====== Dataset content ======
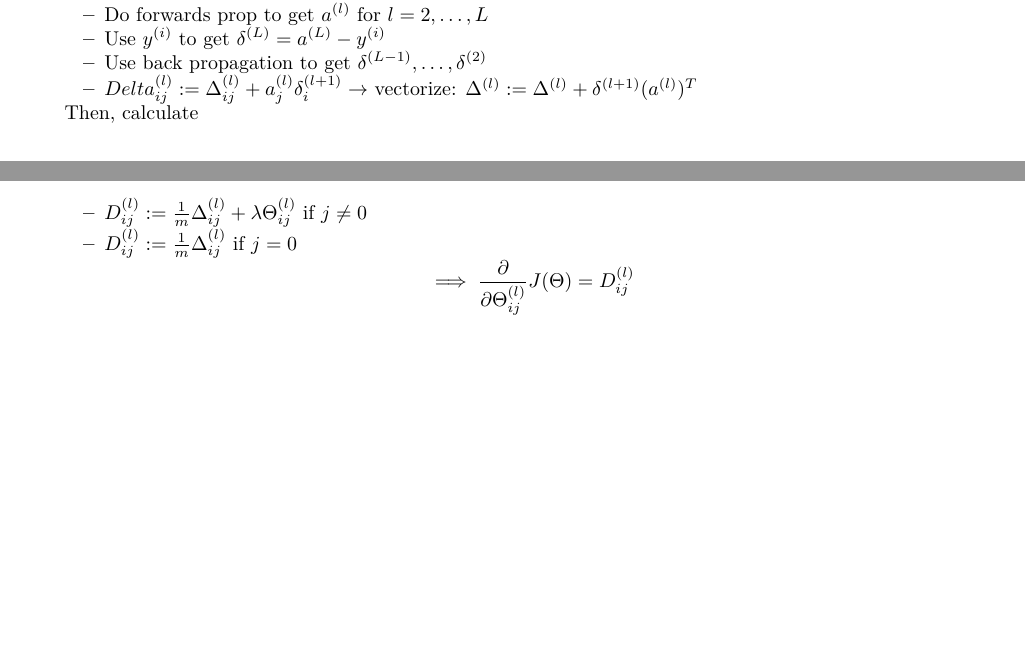
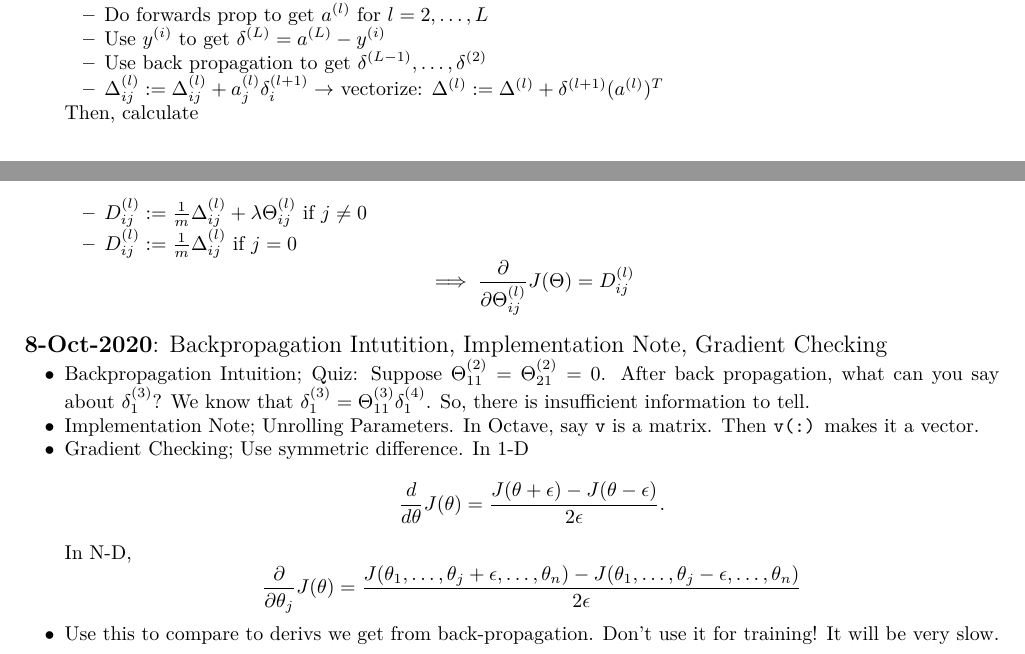
Before and after one commit to pvasudev16/machine_learning, a LaTeX document (StudyNotes.tex): two parts of pages 7 and 8 of 8, joined at a grey line, cut so that both start at the same text, the shorter picture padded with empty space. The pictures show the PDF file StudyNotes.pdf that the author committed with the source.

Commit message:
Added 9-Oct-2020 Study Notes

```diff
--- a/StudyNotes.tex
+++ b/StudyNotes.tex
@@ -389,7 +389,7 @@
       \item Do forwards prop to get $a^{(l)}$ for $l=2,\dots,L$
       \item Use $y^{(i)}$ to get $\delta^{(L)} = a^{(L)} - y^{(i)}$
       \item Use back propagation to get $\delta^{(L-1)},\dots,\delta^{(2)}$
-      \item $Delta_{ij}^{(l)} := \Delta_{ij}^{(l)} + a_j^{(l)}\delta_i^{(l+1)} \rightarrow$ vectorize: $\Delta^{(l)} := \Delta^{(l)} + \delta^{(l+1)}(a^{(l)})^T$
+      \item $\Delta_{ij}^{(l)} := \Delta_{ij}^{(l)} + a_j^{(l)}\delta_i^{(l+1)} \rightarrow$ vectorize: $\Delta^{(l)} := \Delta^{(l)} + \delta^{(l+1)}(a^{(l)})^T$
     \end{itemize}
     Then, calculate
     \begin{itemize}
@@ -399,4 +399,24 @@
     \begin{equation*}
       \implies \frac{\partial}{\partial \Theta_{ij}^{(l)}} J( \Theta ) = D_{ij}^{(l)}
     \end{equation*}
+\end{itemize}
+\hfill \\
+{\large \textbf{8-Oct-2020}: Backpropagation Intutition, Implementation Note, Gradient Checking}
+\begin{itemize}
+  \item Backpropagation Intuition; Quiz: Suppose $\Theta_{11}^{(2)} =
+    \Theta_{21}^{(2)} = 0$. After back propagation, what can you say
+    about $\delta_1^{(3)}$? We know that $\delta_1^{(3)} =
+    \Theta_{11}^{(3)} \delta_1^{(4)}$. So, there is insufficient
+    information to tell.
+  \item Implementation Note; Unrolling Parameters. In Octave, say \texttt{v} is a matrix. Then \texttt{v(:)} makes it a vector.
+  \item Gradient Checking; Use symmetric difference. In 1-D
+    \begin{equation*}
+      \frac{d}{d \theta} J(\theta) = \frac{ J(\theta + \epsilon) - J(\theta - \epsilon) }{2\epsilon}.
+    \end{equation*}
+  In N-D,
+    \begin{equation*}
+      \frac{\partial}{\partial \theta_j} J(\theta) = \frac{J( \theta_1, \dots, \theta_j + \epsilon, \dots, \theta_n) - J( \theta_1, \dots, \theta_j - \epsilon, \dots, \theta_n) }{2 \epsilon}
+    \end{equation*}
+  \item Use this to compare to derivs we get from back-propagation. Don't use it for training! It will be very slow.
+\end{itemize}
 
```
Also changed, not shown: StudyNotes.pdf, StudyNotes.tex (1 more changed lines).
======
*Task requirements*:
If a line in the records contains the word "itemize", copy it.

*Response to the exercise*:
     \end{itemize}
     \begin{itemize}
+\end{itemize}
+\begin{itemize}
+\end{itemize}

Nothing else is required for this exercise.